Your instructions:
Below are the records; count the lines that include the string "element" and give only that number.

◆ ◆ ◆

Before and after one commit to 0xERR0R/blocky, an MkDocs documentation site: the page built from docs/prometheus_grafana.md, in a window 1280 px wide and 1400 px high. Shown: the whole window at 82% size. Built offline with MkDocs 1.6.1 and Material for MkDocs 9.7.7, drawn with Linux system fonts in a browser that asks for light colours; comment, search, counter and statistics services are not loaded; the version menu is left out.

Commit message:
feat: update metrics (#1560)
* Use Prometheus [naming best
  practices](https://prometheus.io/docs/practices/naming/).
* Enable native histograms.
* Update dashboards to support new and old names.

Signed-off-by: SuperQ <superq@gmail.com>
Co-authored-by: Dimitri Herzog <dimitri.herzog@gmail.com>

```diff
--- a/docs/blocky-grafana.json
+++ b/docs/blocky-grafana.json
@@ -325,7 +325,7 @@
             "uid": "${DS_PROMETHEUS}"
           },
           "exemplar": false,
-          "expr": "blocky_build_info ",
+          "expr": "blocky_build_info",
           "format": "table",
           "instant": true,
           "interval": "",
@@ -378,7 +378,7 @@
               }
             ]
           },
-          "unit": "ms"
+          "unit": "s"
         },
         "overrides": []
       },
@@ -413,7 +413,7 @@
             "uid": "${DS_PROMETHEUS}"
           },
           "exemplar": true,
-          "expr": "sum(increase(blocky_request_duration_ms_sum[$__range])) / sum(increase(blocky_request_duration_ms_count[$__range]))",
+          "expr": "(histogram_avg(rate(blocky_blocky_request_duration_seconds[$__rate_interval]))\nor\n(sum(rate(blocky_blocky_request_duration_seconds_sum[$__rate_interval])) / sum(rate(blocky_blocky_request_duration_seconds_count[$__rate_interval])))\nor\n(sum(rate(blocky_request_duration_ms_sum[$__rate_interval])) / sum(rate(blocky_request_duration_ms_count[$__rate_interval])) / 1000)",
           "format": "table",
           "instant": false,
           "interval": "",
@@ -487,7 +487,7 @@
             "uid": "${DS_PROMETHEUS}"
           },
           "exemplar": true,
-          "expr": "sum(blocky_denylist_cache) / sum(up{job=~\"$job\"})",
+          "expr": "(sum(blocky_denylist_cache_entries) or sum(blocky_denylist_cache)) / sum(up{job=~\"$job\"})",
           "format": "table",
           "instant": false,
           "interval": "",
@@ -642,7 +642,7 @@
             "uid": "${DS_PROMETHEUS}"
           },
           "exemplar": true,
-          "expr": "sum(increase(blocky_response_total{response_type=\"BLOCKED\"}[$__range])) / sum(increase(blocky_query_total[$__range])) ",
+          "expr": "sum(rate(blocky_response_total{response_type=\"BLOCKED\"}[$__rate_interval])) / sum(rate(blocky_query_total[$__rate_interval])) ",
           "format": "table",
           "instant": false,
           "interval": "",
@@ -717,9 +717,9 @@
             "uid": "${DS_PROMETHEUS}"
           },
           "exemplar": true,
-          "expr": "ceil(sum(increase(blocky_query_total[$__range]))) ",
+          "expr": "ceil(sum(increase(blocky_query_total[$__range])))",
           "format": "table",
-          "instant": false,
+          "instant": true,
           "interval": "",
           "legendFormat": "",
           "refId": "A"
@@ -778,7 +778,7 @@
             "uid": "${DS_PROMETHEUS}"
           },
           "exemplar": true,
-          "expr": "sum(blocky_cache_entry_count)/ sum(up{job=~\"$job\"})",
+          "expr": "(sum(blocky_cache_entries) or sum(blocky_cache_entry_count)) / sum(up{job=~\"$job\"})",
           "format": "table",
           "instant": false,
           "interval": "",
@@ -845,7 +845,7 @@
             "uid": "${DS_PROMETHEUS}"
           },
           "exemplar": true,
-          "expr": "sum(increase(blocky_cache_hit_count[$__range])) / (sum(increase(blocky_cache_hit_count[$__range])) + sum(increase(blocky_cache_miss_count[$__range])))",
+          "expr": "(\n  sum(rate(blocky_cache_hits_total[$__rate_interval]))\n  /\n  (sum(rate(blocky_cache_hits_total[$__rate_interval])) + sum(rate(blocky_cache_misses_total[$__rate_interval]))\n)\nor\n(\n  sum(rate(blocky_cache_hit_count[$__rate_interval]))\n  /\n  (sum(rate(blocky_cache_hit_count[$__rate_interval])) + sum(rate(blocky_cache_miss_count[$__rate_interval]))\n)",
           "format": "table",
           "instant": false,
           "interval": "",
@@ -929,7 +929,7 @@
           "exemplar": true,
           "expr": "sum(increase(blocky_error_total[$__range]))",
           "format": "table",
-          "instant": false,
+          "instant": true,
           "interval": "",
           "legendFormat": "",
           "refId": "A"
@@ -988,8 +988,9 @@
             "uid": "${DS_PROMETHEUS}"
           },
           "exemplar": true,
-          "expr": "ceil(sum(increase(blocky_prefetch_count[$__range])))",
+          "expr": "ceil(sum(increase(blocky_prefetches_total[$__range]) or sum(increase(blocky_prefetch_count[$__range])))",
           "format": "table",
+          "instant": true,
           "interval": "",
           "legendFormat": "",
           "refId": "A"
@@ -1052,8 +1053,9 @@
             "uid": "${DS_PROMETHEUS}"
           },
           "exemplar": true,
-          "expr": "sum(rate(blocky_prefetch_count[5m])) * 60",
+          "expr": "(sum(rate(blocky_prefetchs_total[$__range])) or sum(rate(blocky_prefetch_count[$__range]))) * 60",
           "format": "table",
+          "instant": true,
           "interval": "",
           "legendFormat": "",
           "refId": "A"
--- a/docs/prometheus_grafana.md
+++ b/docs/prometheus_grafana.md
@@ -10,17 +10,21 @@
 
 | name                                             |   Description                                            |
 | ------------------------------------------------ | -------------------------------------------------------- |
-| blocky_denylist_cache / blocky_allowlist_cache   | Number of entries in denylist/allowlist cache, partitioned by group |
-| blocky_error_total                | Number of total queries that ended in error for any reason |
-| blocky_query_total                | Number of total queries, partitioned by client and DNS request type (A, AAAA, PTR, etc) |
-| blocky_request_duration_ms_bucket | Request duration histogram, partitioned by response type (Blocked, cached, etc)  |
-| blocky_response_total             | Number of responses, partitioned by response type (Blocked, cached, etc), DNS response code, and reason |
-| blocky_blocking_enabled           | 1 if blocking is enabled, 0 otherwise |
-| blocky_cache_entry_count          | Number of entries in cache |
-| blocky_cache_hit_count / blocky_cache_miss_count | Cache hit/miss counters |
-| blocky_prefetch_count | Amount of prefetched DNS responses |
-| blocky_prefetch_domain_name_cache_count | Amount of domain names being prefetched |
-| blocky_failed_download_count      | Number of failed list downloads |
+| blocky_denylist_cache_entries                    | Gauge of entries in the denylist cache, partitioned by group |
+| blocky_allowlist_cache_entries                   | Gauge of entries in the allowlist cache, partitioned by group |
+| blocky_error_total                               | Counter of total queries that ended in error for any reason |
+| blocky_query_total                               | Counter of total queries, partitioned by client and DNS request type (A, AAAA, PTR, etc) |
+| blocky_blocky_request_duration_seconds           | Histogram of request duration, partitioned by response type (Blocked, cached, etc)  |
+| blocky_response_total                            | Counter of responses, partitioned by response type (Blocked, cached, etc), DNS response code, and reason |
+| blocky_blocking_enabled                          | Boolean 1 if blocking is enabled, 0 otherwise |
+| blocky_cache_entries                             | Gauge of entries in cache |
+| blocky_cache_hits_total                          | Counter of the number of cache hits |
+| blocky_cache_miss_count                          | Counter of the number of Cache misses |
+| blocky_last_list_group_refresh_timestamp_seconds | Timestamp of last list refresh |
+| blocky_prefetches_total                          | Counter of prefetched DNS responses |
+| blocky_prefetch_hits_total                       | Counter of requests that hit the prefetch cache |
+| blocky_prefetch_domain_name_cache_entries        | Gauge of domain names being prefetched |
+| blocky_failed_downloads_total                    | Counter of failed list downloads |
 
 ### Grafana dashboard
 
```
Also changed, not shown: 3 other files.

◆ ◆ ◆

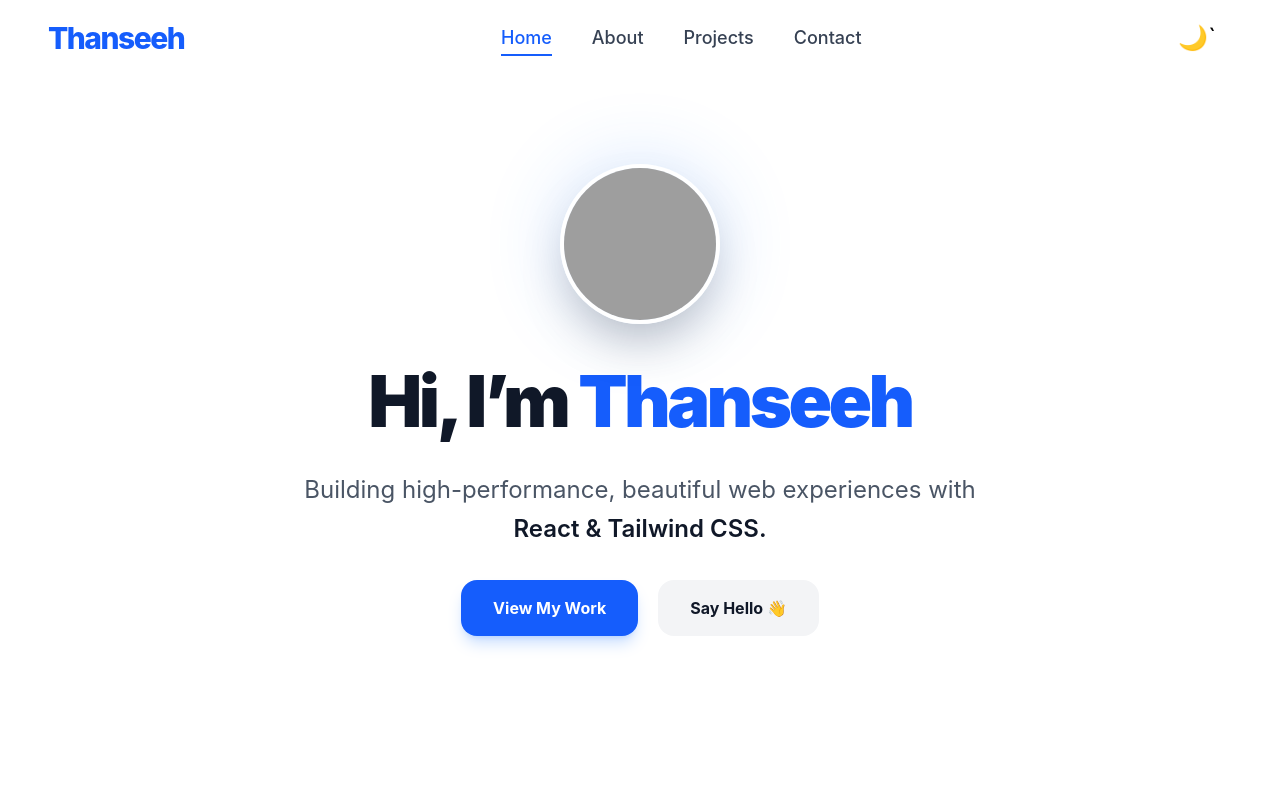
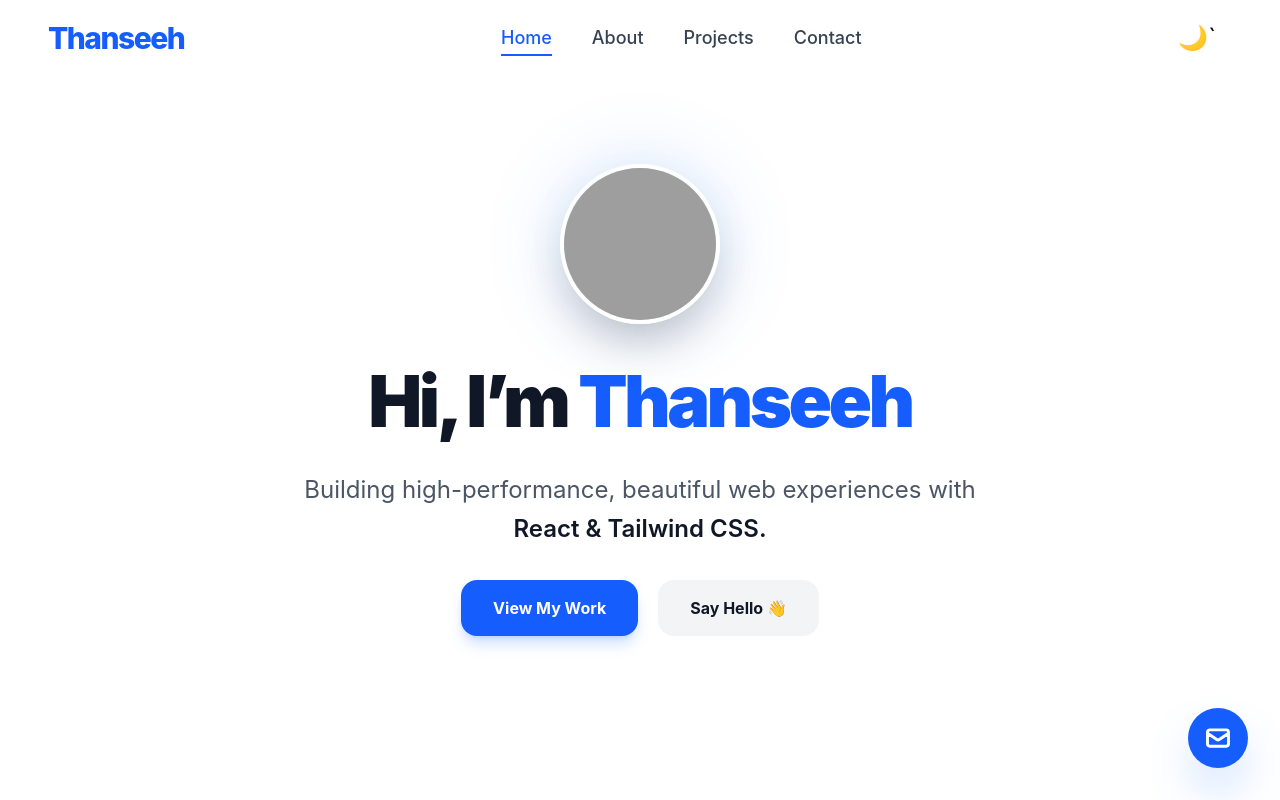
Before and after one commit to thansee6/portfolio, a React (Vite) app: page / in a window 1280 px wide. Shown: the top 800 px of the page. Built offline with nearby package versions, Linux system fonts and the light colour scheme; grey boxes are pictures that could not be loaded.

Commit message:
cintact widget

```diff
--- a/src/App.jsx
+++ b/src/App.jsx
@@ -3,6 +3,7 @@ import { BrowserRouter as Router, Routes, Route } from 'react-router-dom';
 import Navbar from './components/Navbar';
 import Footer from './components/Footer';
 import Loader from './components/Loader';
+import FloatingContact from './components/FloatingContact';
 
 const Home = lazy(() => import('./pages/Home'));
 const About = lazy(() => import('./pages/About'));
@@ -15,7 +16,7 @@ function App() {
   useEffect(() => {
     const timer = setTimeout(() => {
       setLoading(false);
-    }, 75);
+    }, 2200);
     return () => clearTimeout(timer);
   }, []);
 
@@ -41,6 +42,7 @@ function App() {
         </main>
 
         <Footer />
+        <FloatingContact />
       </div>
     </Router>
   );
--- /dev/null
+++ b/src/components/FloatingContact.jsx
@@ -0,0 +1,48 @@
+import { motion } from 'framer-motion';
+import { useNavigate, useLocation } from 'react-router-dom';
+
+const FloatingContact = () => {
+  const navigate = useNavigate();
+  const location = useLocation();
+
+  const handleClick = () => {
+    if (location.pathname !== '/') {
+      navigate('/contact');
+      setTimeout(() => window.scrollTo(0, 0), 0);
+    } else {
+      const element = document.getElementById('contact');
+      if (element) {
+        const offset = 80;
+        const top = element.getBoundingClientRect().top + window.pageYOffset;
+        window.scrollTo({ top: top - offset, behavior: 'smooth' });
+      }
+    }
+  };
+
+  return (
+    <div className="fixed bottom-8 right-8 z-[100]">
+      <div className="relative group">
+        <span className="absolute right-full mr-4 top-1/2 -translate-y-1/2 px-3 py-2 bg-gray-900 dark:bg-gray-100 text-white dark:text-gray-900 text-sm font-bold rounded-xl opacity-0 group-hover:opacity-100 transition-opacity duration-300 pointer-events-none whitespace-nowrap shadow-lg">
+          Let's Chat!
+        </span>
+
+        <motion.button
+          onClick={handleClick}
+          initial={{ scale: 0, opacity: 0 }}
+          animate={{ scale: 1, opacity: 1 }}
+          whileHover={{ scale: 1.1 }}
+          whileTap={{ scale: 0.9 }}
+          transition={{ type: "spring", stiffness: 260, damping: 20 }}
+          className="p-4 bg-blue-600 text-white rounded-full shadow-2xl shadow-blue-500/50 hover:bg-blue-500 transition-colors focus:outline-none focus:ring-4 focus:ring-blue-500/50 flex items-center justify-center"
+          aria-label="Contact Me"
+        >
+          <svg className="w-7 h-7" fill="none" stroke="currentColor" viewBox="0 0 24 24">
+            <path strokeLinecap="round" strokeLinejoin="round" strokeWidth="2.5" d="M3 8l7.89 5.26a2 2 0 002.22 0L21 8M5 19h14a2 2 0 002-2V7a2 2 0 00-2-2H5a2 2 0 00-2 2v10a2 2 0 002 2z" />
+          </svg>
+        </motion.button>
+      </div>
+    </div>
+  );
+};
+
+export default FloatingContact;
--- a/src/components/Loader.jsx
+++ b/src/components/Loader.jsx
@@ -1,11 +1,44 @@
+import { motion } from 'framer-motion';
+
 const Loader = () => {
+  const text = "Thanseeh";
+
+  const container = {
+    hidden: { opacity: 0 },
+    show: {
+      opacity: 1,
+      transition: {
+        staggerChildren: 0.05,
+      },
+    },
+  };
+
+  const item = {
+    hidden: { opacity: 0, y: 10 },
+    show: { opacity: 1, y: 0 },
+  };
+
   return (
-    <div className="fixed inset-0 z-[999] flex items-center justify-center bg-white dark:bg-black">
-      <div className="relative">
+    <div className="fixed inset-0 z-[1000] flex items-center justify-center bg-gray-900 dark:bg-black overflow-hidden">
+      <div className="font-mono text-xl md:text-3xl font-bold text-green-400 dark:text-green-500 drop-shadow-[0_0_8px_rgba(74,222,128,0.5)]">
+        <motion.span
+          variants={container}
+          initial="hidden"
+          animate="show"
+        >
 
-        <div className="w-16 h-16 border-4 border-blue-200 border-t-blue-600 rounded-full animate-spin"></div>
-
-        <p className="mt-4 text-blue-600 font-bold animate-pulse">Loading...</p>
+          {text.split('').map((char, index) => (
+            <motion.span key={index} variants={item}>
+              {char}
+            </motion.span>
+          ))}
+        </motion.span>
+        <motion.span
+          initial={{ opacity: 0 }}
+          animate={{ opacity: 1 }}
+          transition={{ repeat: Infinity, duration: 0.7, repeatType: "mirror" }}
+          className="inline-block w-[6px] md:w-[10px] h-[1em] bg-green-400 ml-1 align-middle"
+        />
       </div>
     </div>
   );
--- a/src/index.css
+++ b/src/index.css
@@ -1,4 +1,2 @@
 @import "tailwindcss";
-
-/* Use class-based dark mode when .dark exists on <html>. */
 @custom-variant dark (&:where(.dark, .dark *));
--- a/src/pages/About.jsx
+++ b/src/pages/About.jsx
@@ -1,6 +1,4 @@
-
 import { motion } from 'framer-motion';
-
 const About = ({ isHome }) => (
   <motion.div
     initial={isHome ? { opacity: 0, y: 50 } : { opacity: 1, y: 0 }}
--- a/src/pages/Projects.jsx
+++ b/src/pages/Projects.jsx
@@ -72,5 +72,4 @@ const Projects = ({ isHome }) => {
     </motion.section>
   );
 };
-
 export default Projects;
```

◆ ◆ ◆

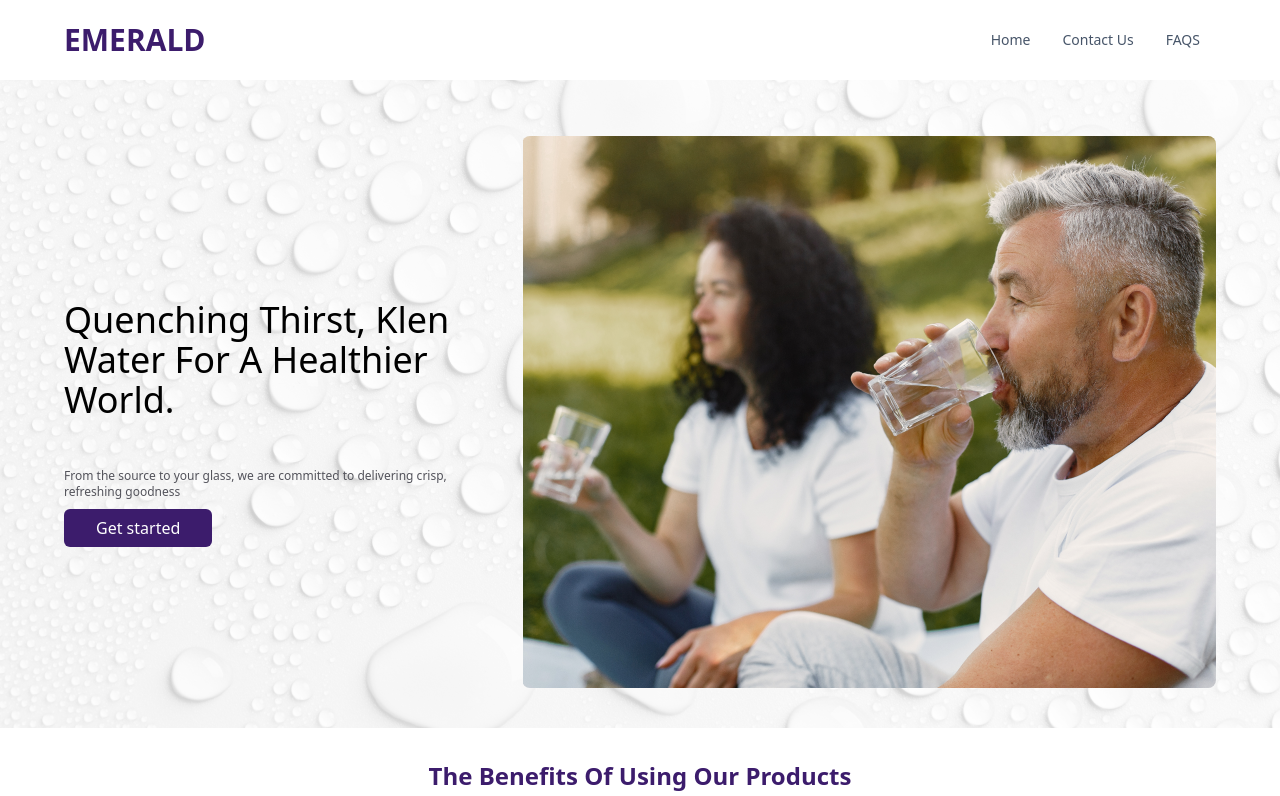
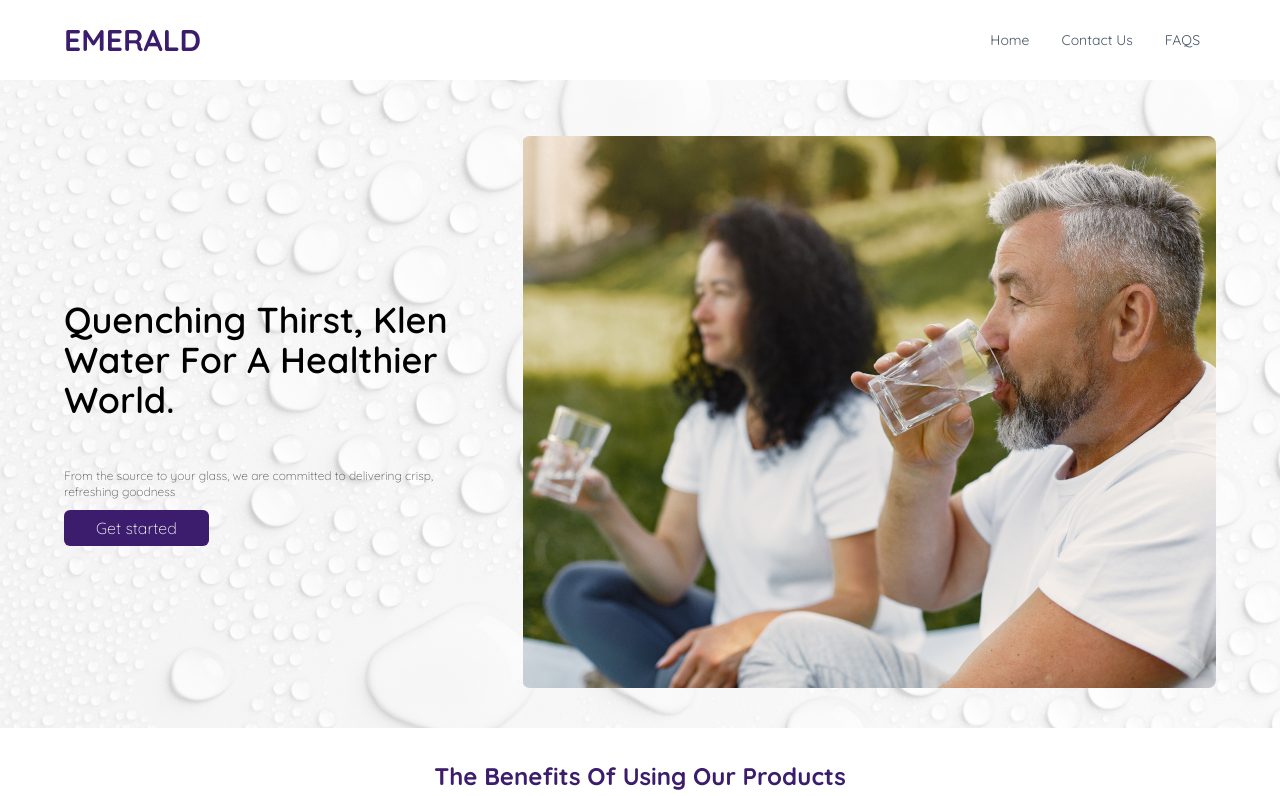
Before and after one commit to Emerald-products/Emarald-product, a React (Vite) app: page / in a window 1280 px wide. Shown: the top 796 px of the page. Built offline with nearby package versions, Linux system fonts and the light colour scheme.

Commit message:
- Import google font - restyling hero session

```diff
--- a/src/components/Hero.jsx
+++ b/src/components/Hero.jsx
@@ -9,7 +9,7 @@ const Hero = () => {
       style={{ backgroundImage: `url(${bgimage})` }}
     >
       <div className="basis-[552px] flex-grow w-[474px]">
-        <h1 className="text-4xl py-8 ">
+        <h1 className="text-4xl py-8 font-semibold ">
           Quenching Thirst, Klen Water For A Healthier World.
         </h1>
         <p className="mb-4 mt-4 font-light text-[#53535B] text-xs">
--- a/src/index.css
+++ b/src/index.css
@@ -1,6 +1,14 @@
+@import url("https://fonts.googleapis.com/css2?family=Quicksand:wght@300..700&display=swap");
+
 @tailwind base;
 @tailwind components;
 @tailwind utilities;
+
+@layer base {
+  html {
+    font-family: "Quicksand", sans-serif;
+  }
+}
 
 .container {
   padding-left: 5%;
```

◆ ◆ ◆

Solution:
3